(Web interface edit records)
------------------------------------------------------------------------

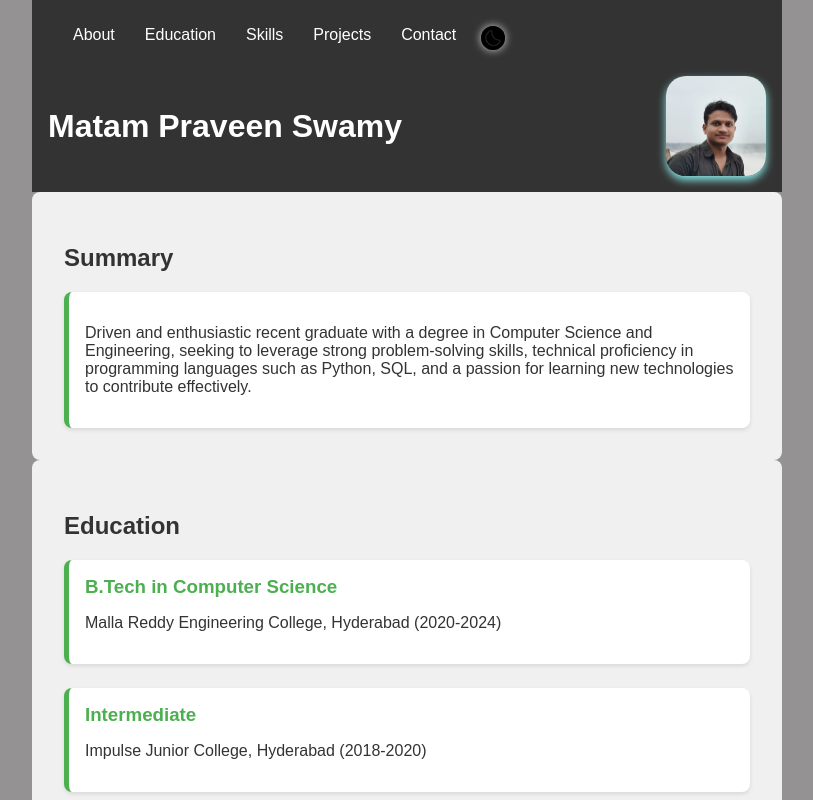
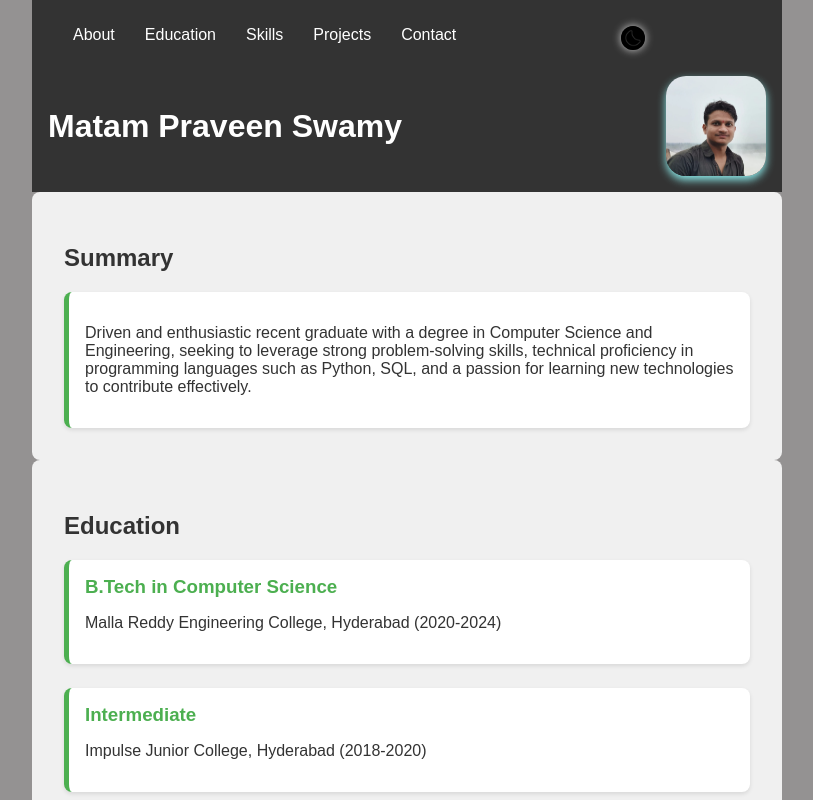
Before and after one commit to matampraveen/Portfolio, a plain HTML site: page index.html in a window 1280 px wide. Shown: the top 800 px of the page, without its empty margins (233-1046 px from the left). Drawn offline with Linux system fonts and the light colour scheme.

Commit message:
Update styles.css

```diff
--- a/styles.css
+++ b/styles.css
@@ -24,7 +24,7 @@ body {
     padding: 0; /* Remove any default padding */
     background: none; /* Ensure no background color is applied */
     border: none;
-    margin-left: 10px;
+    margin-left: 150px;
     margin-top: 0px;
 }
 
```
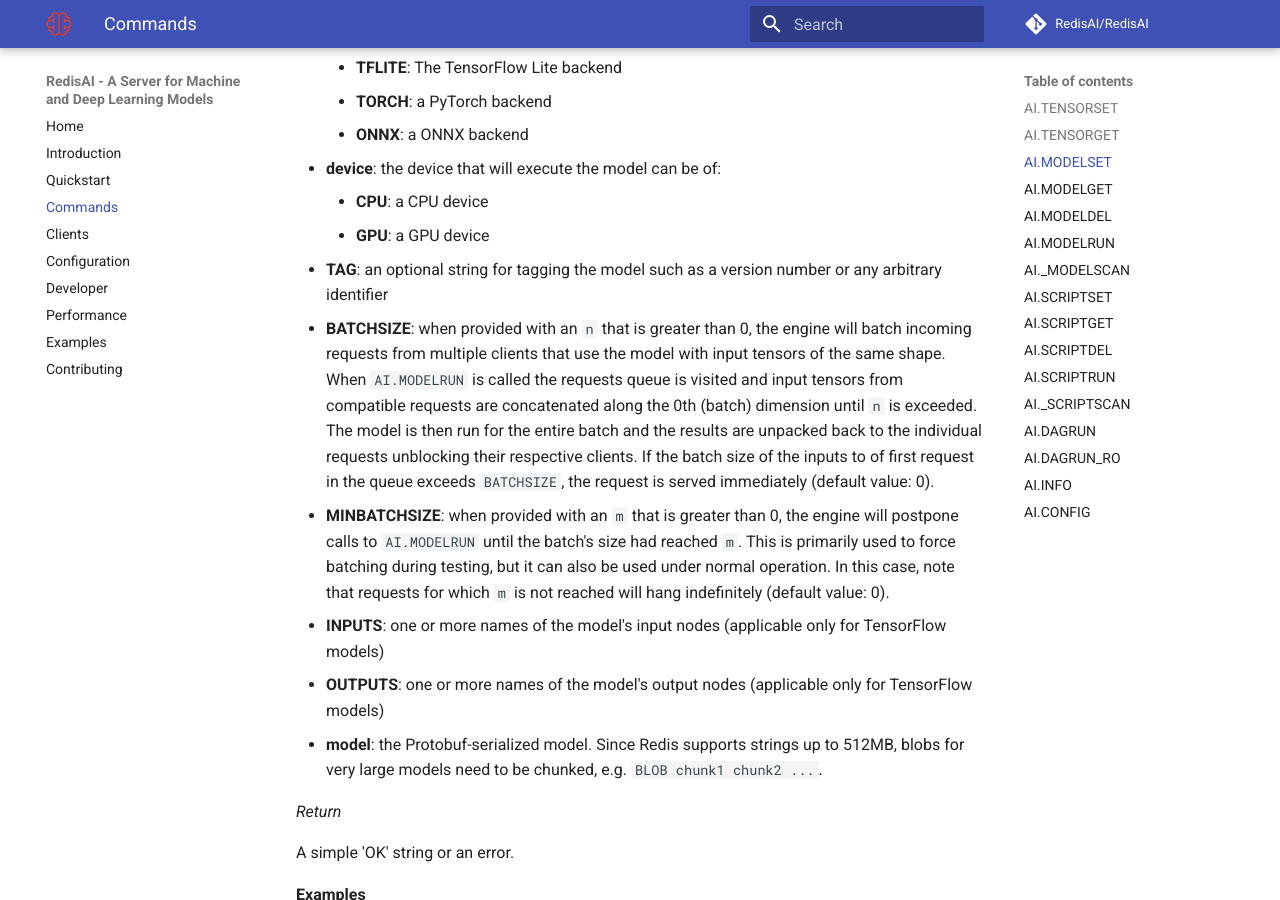
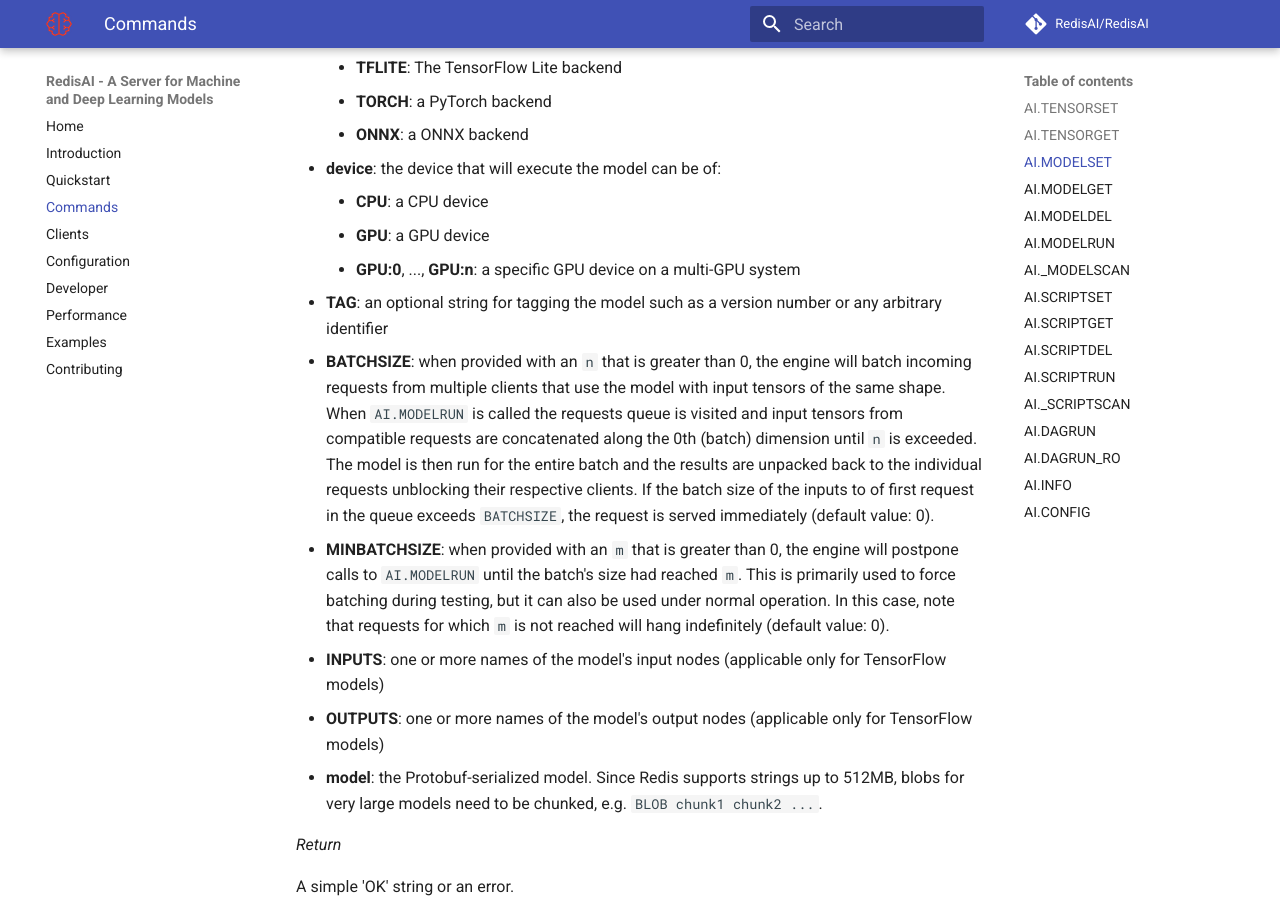
Before and after one commit to RedisAI/RedisAI, an MkDocs documentation site: the page built from docs/commands.md, in a window 1280 px wide and 900 px high, scrolled down 4139 px. Built offline with MkDocs 1.6.1 and Material for MkDocs 9.7.7, drawn with Linux system fonts in a browser that asks for light colours; formulas are drawn with MathJax 3; comment, search, counter and statistics services are not loaded; some of the changed text lies outside the part shown.

Commit message:
ported doc specific GPU doc fix

```diff
--- a/docs/commands.md
+++ b/docs/commands.md
@@ -174,6 +174,7 @@
 * **device**: the device that will execute the model can be of:
     * **CPU**: a CPU device
     * **GPU**: a GPU device
+    * **GPU:0**, ..., **GPU:n**: a specific GPU device on a multi-GPU system
 * **TAG**: an optional string for tagging the model such as a version number or any arbitrary identifier
 * **BATCHSIZE**: when provided with an `n` that is greater than 0, the engine will batch incoming requests from multiple clients that use the model with input tensors of the same shape. When `AI.MODELRUN` is called the requests queue is visited and input tensors from compatible requests are concatenated along the 0th (batch) dimension until `n` is exceeded. The model is then run for the entire batch and the results are unpacked back to the individual requests unblocking their respective clients. If the batch size of the inputs to of first request in the queue exceeds `BATCHSIZE`, the request is served immediately (default value: 0).
 * **MINBATCHSIZE**: when provided with an `m` that is greater than 0, the engine will postpone calls to `AI.MODELRUN` until the batch's size had reached `m`. This is primarily used to force batching during testing, but it can also be used under normal operation. In this case, note that requests for which `m` is not reached will hang indefinitely (default value: 0).
@@ -361,6 +362,7 @@
 * **device**: the device that will execute the model can be of:
     * **CPU**: a CPU device
     * **GPU**: a GPU device
+    * **GPU:0**, ..., **GPU:n**: a specific GPU device on a multi-GPU system
 * **script**: a string containing [TorchScript](https://pytorch.org/docs/stable/jit.html) source code
 
 _Return_
```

------------------------------------------------------------------------

### Directions
Keep only those lines of the records that hold "none", and return them.

### Written answer
     background: none; /* Ensure no background color is applied */
     border: none;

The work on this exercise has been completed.